Holness steers clear of giving CCJ referendum timeframe
Prime Minister Andrew Holness has stayed clear of saying when Jamaicans will vote in a referendum to determine whether the country will establish the Caribbean Court of Justice (CCJ) as its final court of appeal.
Holness was quizzed on the issue during a press conference last night in Guyana at the end of the Caribbean Community (CARICOM) heads of government conference.
He told journalists that his administration is sticking to the position taken while in Opposition that the decision to get rid of the United Kingdom-based Privy Council and replace it with the CCJ, should be made by the people and not Parliament.
He insisted that Jamaica's constitutional arrangements demand a referendum.
Legal experts have insisted that a referendum is not necessary as the Parliament is empowered under the Constitution to make the decision.
Based on a Privy Council ruling, a two-third majority from both Houses of Parliament is required to amend the Constitution and replace that court with the CCJ.
The previous administration was successful in the House of Representatives where it had the two-thirds majority during a vote last year.
However, the issue was stalled in the Senate where at least one Opposition member was required to vote yes.

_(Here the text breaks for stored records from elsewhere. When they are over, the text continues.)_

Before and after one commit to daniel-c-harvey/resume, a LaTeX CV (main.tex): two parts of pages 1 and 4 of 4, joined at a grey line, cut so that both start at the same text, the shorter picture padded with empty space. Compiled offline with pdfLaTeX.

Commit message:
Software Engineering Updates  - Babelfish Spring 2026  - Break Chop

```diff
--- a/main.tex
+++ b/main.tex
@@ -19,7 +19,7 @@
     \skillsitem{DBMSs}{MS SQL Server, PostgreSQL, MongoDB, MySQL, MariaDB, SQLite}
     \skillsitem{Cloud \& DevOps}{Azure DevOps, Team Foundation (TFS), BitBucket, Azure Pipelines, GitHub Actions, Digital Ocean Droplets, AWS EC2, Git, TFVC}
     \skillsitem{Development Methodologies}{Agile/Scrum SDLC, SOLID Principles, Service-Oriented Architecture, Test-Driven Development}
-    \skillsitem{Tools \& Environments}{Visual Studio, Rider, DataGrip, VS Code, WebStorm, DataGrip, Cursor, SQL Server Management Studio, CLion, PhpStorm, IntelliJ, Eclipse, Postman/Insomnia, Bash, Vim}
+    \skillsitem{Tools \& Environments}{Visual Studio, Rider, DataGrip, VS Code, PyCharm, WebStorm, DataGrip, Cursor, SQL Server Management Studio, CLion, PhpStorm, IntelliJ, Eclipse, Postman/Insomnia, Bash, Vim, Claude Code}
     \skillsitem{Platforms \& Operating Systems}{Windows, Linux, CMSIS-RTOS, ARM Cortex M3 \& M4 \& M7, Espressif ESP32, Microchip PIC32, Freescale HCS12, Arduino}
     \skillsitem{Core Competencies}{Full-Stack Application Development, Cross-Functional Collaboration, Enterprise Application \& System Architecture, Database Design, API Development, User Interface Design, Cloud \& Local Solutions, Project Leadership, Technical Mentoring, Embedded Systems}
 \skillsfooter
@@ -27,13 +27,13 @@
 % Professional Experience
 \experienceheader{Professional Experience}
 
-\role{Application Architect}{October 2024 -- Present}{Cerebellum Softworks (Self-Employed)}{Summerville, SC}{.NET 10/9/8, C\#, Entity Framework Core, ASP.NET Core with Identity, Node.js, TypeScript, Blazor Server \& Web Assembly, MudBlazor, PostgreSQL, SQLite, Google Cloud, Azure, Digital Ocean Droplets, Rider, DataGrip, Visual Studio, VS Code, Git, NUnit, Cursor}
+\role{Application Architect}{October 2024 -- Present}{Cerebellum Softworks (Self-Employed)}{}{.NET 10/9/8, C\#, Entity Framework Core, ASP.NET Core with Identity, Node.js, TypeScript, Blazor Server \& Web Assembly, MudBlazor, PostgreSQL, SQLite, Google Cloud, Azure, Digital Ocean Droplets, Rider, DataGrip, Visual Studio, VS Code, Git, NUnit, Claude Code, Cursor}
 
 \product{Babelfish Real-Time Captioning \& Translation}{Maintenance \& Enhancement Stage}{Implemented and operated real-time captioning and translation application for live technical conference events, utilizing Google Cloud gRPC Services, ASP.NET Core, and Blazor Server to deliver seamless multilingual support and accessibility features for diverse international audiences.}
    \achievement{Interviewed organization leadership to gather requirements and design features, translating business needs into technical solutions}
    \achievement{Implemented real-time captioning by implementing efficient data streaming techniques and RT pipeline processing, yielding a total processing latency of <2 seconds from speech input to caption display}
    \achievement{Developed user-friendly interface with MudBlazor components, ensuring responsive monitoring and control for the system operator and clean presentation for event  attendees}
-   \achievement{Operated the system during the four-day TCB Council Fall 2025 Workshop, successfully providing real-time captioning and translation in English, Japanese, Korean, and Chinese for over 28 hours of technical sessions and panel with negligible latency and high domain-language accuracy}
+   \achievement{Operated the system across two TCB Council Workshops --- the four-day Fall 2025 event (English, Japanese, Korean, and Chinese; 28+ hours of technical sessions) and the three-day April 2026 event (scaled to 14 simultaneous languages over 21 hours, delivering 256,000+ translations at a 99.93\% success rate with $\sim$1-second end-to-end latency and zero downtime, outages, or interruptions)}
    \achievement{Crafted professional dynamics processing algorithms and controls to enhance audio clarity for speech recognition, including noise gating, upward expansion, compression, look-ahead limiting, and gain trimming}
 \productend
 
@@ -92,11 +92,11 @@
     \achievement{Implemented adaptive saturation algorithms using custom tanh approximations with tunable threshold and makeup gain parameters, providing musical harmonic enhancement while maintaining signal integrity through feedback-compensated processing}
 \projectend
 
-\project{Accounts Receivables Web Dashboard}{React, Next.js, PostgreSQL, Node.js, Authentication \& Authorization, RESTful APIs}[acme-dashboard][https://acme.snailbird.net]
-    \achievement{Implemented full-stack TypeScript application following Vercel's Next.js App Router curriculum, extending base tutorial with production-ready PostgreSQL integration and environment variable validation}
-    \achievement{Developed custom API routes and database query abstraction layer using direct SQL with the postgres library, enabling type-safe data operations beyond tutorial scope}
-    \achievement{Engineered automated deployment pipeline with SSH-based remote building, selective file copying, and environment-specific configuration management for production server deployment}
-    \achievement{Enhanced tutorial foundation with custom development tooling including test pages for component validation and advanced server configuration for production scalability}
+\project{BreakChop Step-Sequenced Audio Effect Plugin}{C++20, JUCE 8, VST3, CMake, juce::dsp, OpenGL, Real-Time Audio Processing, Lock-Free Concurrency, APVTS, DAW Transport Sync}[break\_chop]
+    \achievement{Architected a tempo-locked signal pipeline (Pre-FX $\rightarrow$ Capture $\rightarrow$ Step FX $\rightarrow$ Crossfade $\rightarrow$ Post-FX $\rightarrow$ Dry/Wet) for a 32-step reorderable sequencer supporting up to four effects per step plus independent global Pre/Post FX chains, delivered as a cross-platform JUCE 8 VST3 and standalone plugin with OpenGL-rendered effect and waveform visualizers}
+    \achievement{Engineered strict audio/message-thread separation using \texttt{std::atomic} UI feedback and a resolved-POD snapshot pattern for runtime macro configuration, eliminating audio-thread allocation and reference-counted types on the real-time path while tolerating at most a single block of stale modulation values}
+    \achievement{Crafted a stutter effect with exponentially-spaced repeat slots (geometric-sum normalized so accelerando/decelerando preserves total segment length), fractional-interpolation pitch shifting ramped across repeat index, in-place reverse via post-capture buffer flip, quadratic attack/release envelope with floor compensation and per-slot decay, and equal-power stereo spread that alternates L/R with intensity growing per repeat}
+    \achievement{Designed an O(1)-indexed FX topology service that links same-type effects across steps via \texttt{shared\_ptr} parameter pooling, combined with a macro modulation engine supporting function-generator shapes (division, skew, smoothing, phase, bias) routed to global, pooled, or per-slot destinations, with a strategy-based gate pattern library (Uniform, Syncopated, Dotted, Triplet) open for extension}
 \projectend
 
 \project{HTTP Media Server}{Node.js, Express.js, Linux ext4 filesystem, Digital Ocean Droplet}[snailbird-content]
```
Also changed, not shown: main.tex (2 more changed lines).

Four CARICOM nations are a part of the CCJ's appellate jurisdiction.